===== Records supplied =====
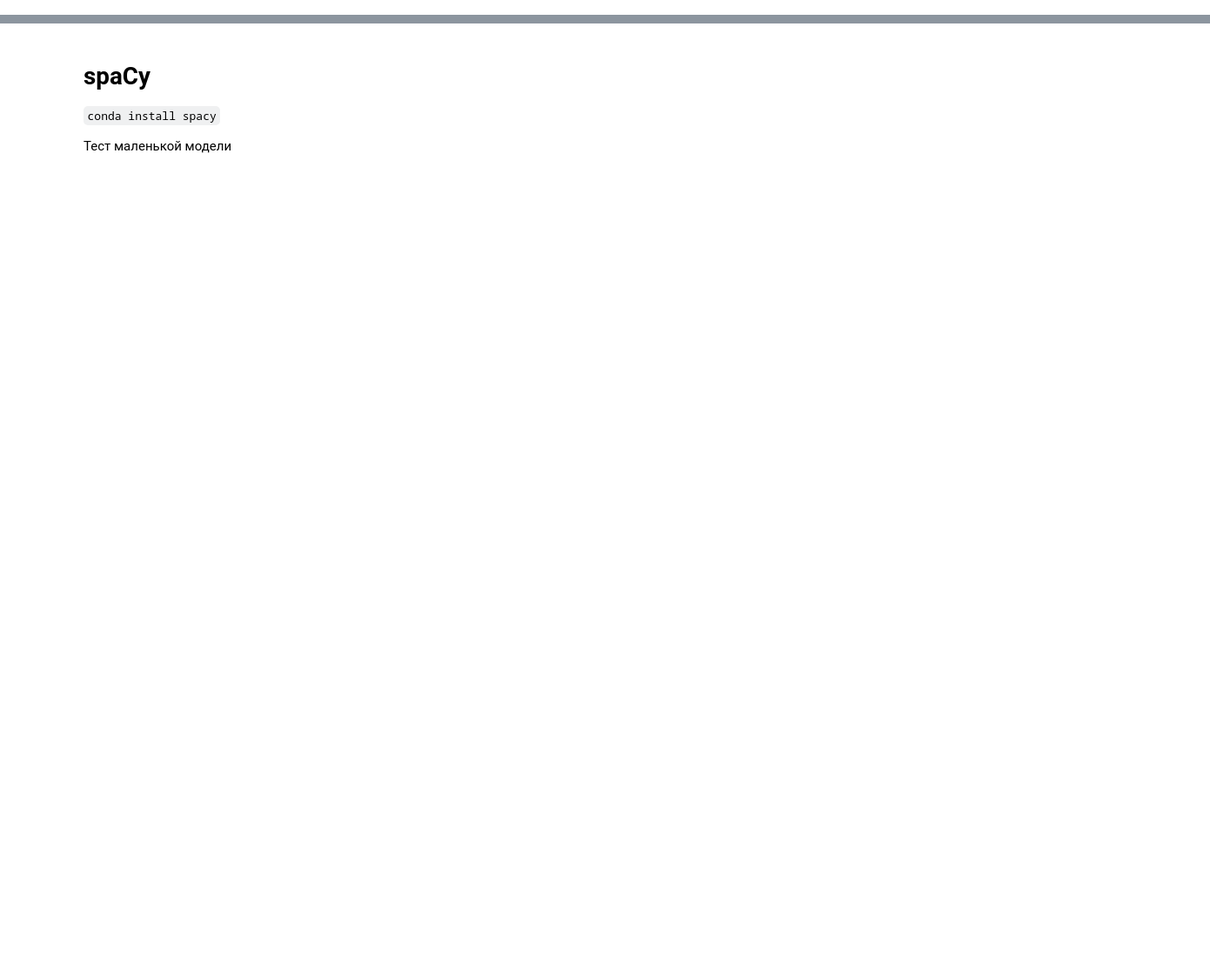
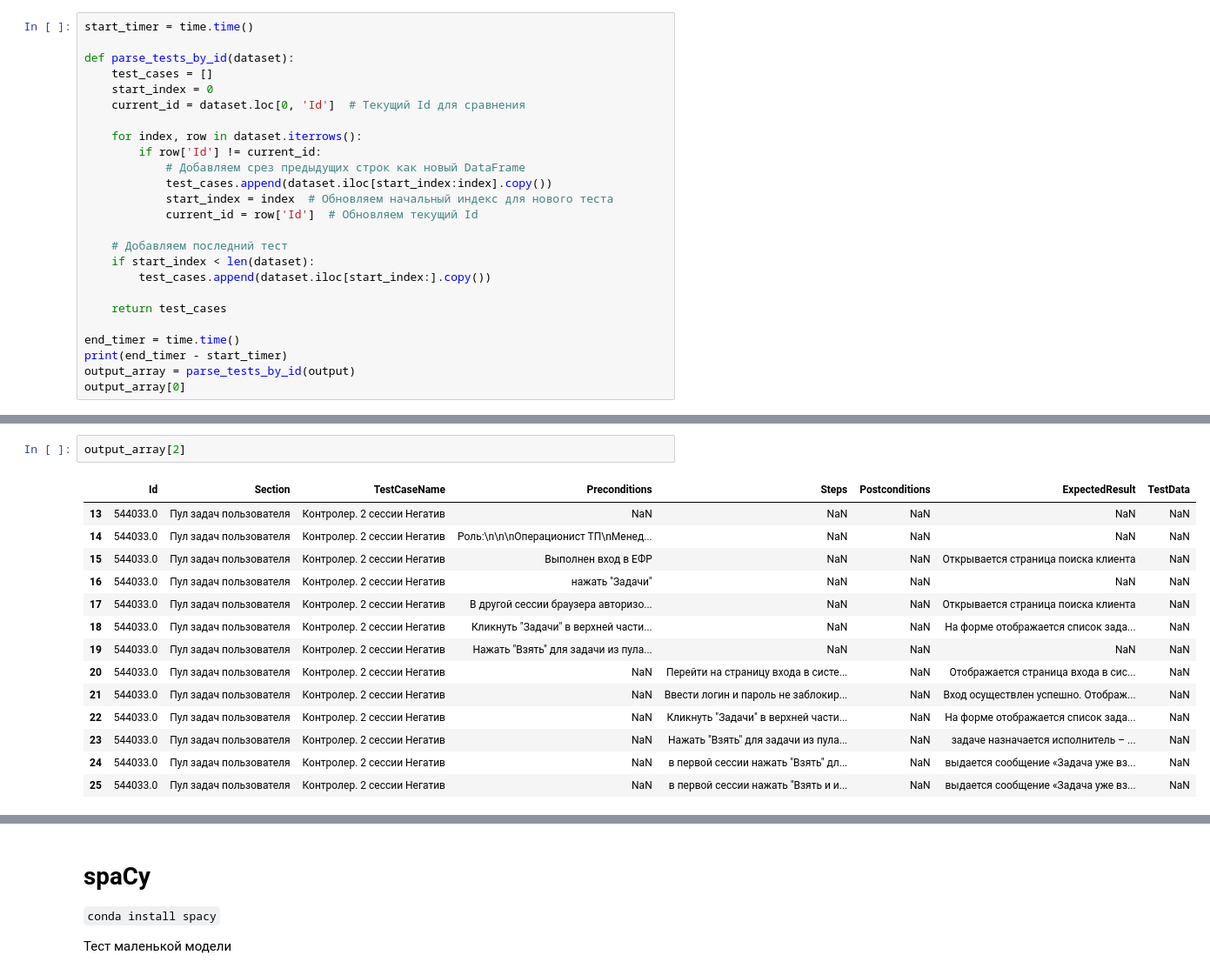
Before and after one commit to paulrainy/EmbeddingTest, a Jupyter notebook: spacy_test.ipynb, the cells around one changed output, grey strips where cells are left out. Shown: that part at 87% size. Cells and saved outputs as stored; diff of their text form; blank space fills up the shorter version.

```diff
--- a/spacy_test.ipynb
+++ b/spacy_test.ipynb
@@ -62,0 +58,25 @@ See the caveats in the documentation: https://pandas.pydata.org/pandas-docs/stab
+# %%
+start_timer = time.time()
+
+def parse_tests_by_id(dataset):
+    test_cases = []
+    start_index = 0
+    current_id = dataset.loc[0, 'Id']  # Текущий Id для сравнения
+
+    for index, row in dataset.iterrows():
+        if row['Id'] != current_id:
+            # Добавляем срез предыдущих строк как новый DataFrame
+            test_cases.append(dataset.iloc[start_index:index].copy())
+            start_index = index  # Обновляем начальный индекс для нового теста
+            current_id = row['Id']  # Обновляем текущий Id
+
+    # Добавляем последний тест
+    if start_index < len(dataset):
+        test_cases.append(dataset.iloc[start_index:].copy())
+
+    return test_cases
+
+end_timer = time.time()
+print(end_timer - start_timer)
+output_array = parse_tests_by_id(output)
+output_array[0]
@@ -62,0 +103,17 @@ See the caveats in the documentation: https://pandas.pydata.org/pandas-docs/stab
+# %%
+output_array[2]
+# %% [output]
+|  | Id | Section | TestCaseName | Preconditions | Steps | Postconditions | ExpectedResult | TestData |
+| 13 | 544033.0 | Пул задач пользователя | Контролер. 2 сессии Негатив | NaN | NaN | NaN | NaN | NaN |
+| 14 | 544033.0 | Пул задач пользователя | Контролер. 2 сессии Негатив | Роль:\n\n\nОперационист ТП\nМенед... | NaN | NaN | NaN | NaN |
+| 15 | 544033.0 | Пул задач пользователя | Контролер. 2 сессии Негатив | Выполнен вход в ЕФР | NaN | NaN | Открывается страница поиска клиента | NaN |
+| 16 | 544033.0 | Пул задач пользователя | Контролер. 2 сессии Негатив | нажать "Задачи" | NaN | NaN | NaN | NaN |
+| 17 | 544033.0 | Пул задач пользователя | Контролер. 2 сессии Негатив | В другой сессии браузера авторизо... | NaN | NaN | Открывается страница поиска клиента | NaN |
+| 18 | 544033.0 | Пул задач пользователя | Контролер. 2 сессии Негатив | Кликнуть "Задачи" в верхней части... | NaN | NaN | На форме отображается список зада... | NaN |
+| 19 | 544033.0 | Пул задач пользователя | Контролер. 2 сессии Негатив | Нажать "Взять" для задачи из пула... | NaN | NaN | NaN | NaN |
+| 20 | 544033.0 | Пул задач пользователя | Контролер. 2 сессии Негатив | NaN | Перейти на страницу входа в систе... | NaN | Отображается страница входа в сис... | NaN |
+| 21 | 544033.0 | Пул задач пользователя | Контролер. 2 сессии Негатив | NaN | Ввести логин и пароль не заблокир... | NaN | Вход осуществлен успешно. Отображ... | NaN |
+| 22 | 544033.0 | Пул задач пользователя | Контролер. 2 сессии Негатив | NaN | Кликнуть "Задачи" в верхней части... | NaN | На форме отображается список зада... | NaN |
+| 23 | 544033.0 | Пул задач пользователя | Контролер. 2 сессии Негатив | NaN | Нажать "Взять" для задачи из пула... | NaN | задаче назначается исполнитель – ... | NaN |
+| 24 | 544033.0 | Пул задач пользователя | Контролер. 2 сессии Негатив | NaN | в первой сессии нажать "Взять" дл... | NaN | выдается сообщение «Задача уже вз... | NaN |
+| 25 | 544033.0 | Пул задач пользователя | Контролер. 2 сессии Негатив | NaN | в первой сессии нажать "Взять и и... | NaN | выдается сообщение «Задача уже вз... | NaN |
```
Also changed, not shown: parts of 10 cells of this notebook, 2 other files.
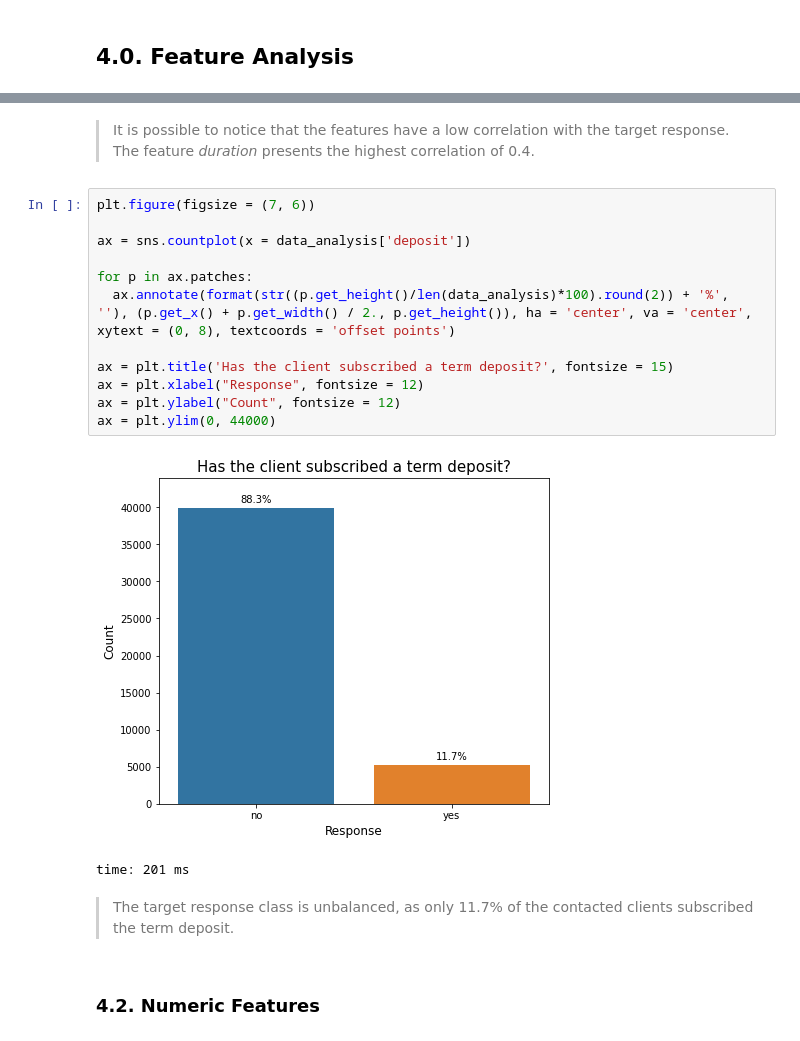
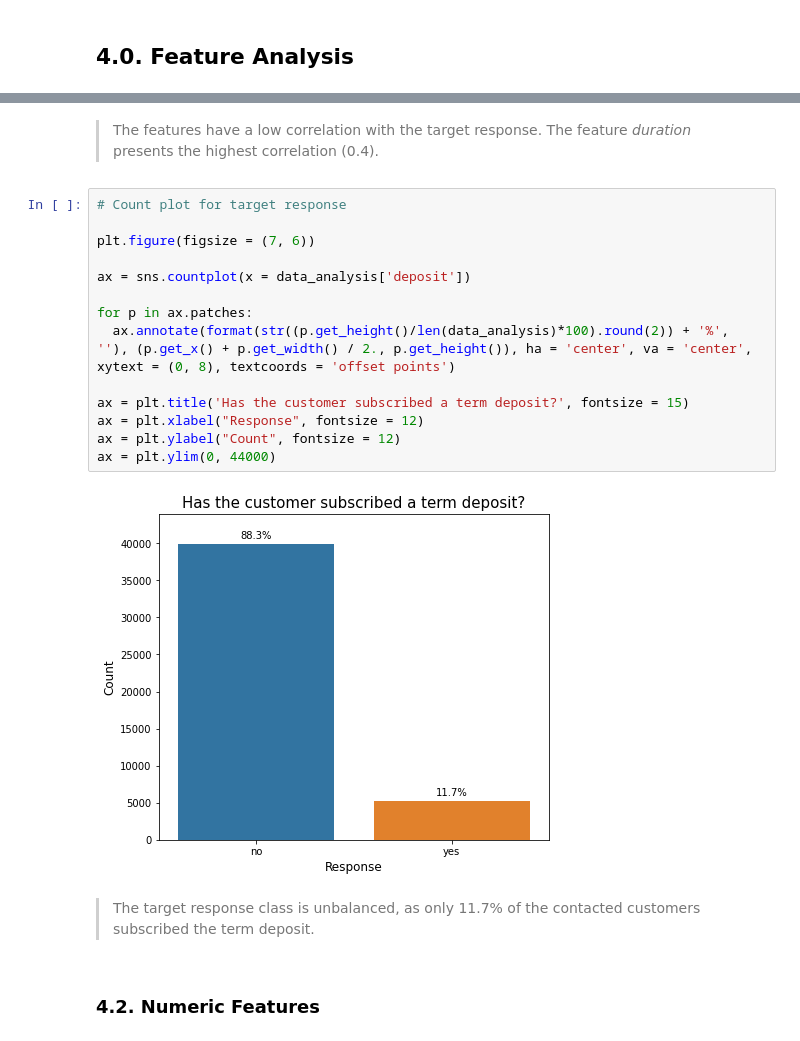
Before and after one commit to vitorlavor/Project2, a Jupyter notebook: ProjectBankMarketing.ipynb, the cells around one changed output, grey strips where cells are left out. Cells and saved outputs as stored; diff of their text form.

```diff
--- a/ProjectBankMarketing.ipynb
+++ b/ProjectBankMarketing.ipynb
@@ -259,22 +249,23 @@ time: 254 ms
 # %% [markdown]
-> It is possible to notice that the features have a low correlation with the target response. The feature *duration* presents the highest correlation of 0.4.
+> The features have a low correlation with the target response. The feature *duration* presents the highest correlation (0.4).
 # %%
+# Count plot for target response
+
 plt.figure(figsize = (7, 6))
 
 ax = sns.countplot(x = data_analysis['deposit'])
 
 for p in ax.patches:
   ax.annotate(format(str((p.get_height()/len(data_analysis)*100).round(2)) + '%', ''), (p.get_x() + p.get_width() / 2., p.get_height()), ha = 'center', va = 'center', xytext = (0, 8), textcoords = 'offset points')
 
-ax = plt.title('Has the client subscribed a term deposit?', fontsize = 15)
+ax = plt.title('Has the customer subscribed a term deposit?', fontsize = 15)
 ax = plt.xlabel("Response", fontsize = 12)
 ax = plt.ylabel("Count", fontsize = 12)
 ax = plt.ylim(0, 44000)
 # %% [output]
-[figure, old version]
+[figure, new version]
-time: 201 ms
 # %% [markdown]
-> The target response class is unbalanced, as only 11.7% of the contacted clients subscribed the term deposit.
+> The target response class is unbalanced, as only 11.7% of the contacted customers subscribed the term deposit.
 # %% [markdown]
 ### 4.2. Numeric Features
 # %%
```
Also changed, not shown: parts of 71 cells of this notebook.
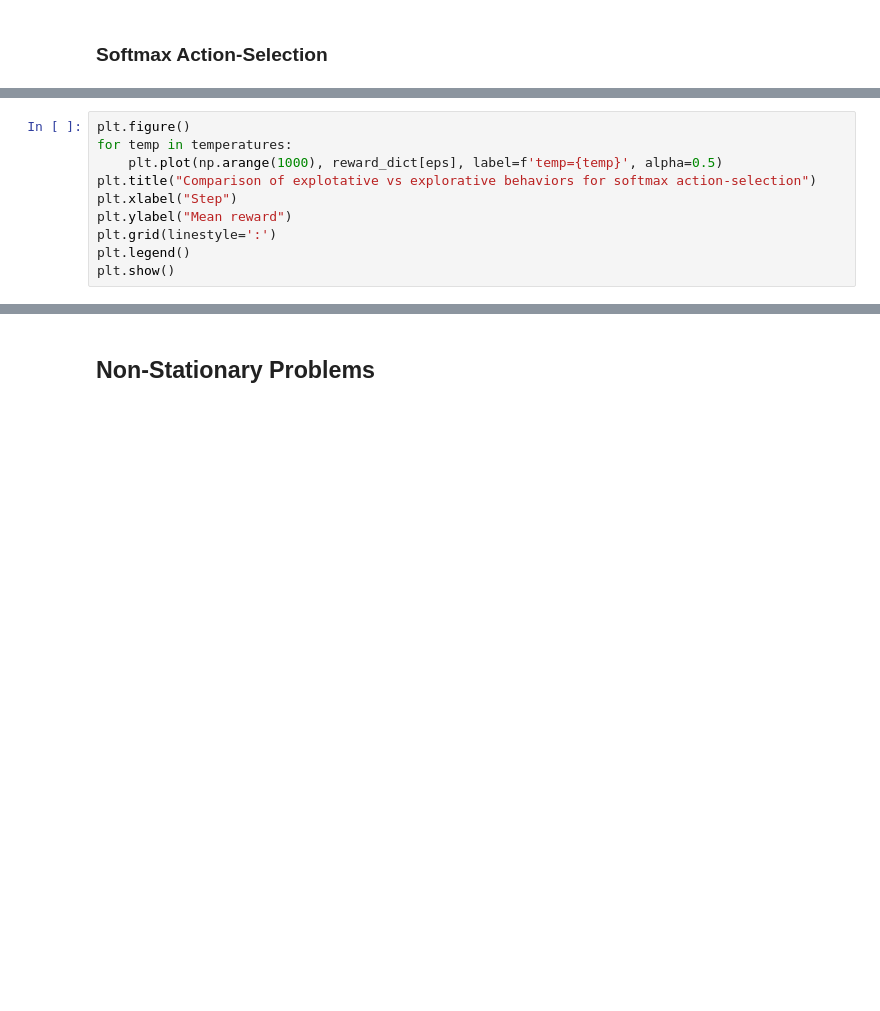
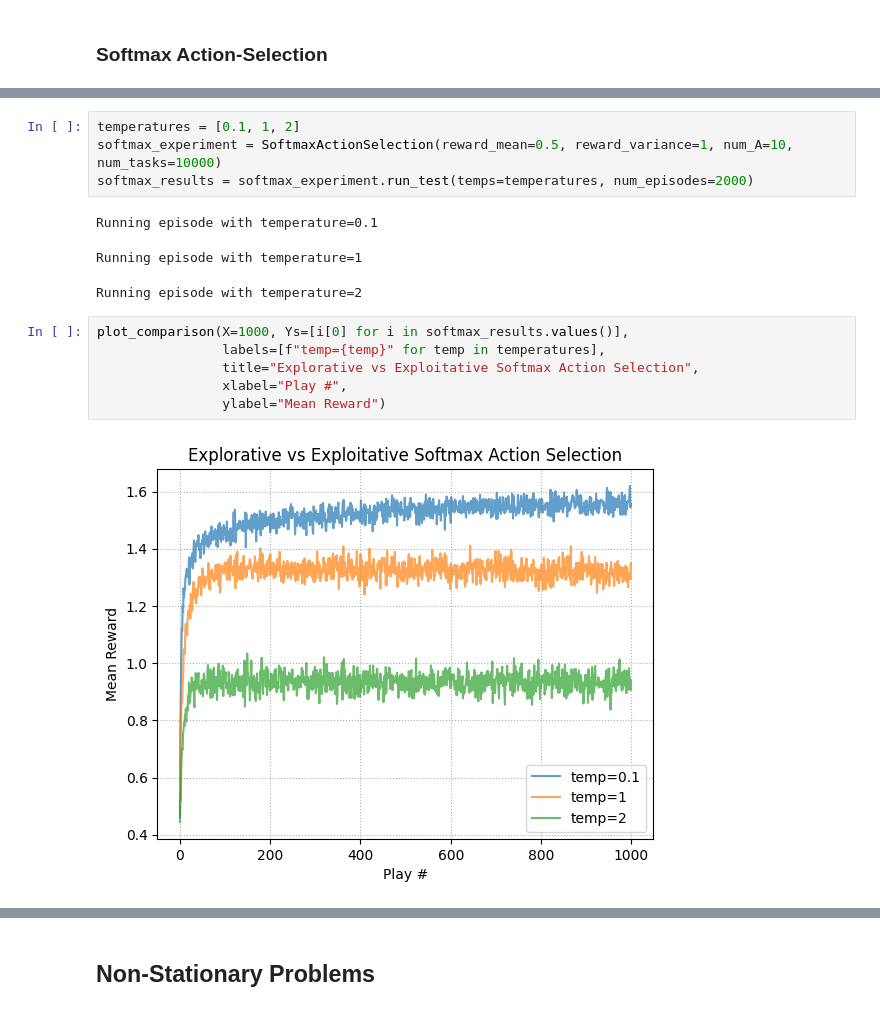
Before and after one commit to aadi219/reinforcement-learning, a Jupyter notebook: n-armed_bandit.ipynb, the cells around one changed output, grey strips where cells are left out. Drawn from its saved outputs; the diff is of its cells as text; blank space fills up the shorter version.

```diff
--- a/n-armed_bandit.ipynb
+++ b/n-armed_bandit.ipynb
@@ -101,10 +112,0 @@ Running task with temp=5
-# %%
-plt.figure()
-for temp in temperatures:
-    plt.plot(np.arange(1000), reward_dict[eps], label=f'temp={temp}', alpha=0.5)
-plt.title("Comparison of explotative vs explorative behaviors for softmax action-selection")
-plt.xlabel("Step")
-plt.ylabel("Mean reward")
-plt.grid(linestyle=':')
-plt.legend()
-plt.show()
@@ -130,0 +154,16 @@ sorted(probs, reverse=True)
+# %%
+temperatures = [0.1, 1, 2]
+softmax_experiment = SoftmaxActionSelection(reward_mean=0.5, reward_variance=1, num_A=10, num_tasks=10000)
+softmax_results = softmax_experiment.run_test(temps=temperatures, num_episodes=2000)
+# %% [output]
+Running episode with temperature=0.1
+Running episode with temperature=1
+Running episode with temperature=2
+# %%
+plot_comparison(X=1000, Ys=[i[0] for i in softmax_results.values()],
+                labels=[f"temp={temp}" for temp in temperatures],
+                title="Explorative vs Exploitative Softmax Action Selection",
+                xlabel="Play #",
+                ylabel="Mean Reward")
+# %% [output]
+[figure, added]
```
Also changed, not shown: parts of 32 cells of this notebook.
=====
Which lines in the material above include the string "term"? Pull them out.

-ax = plt.title('Has the client subscribed a term deposit?', fontsize = 15)
+ax = plt.title('Has the customer subscribed a term deposit?', fontsize = 15)
-> The target response class is unbalanced, as only 11.7% of the contacted clients subscribed the term deposit.
+> The target response class is unbalanced, as only 11.7% of the contacted customers subscribed the term deposit.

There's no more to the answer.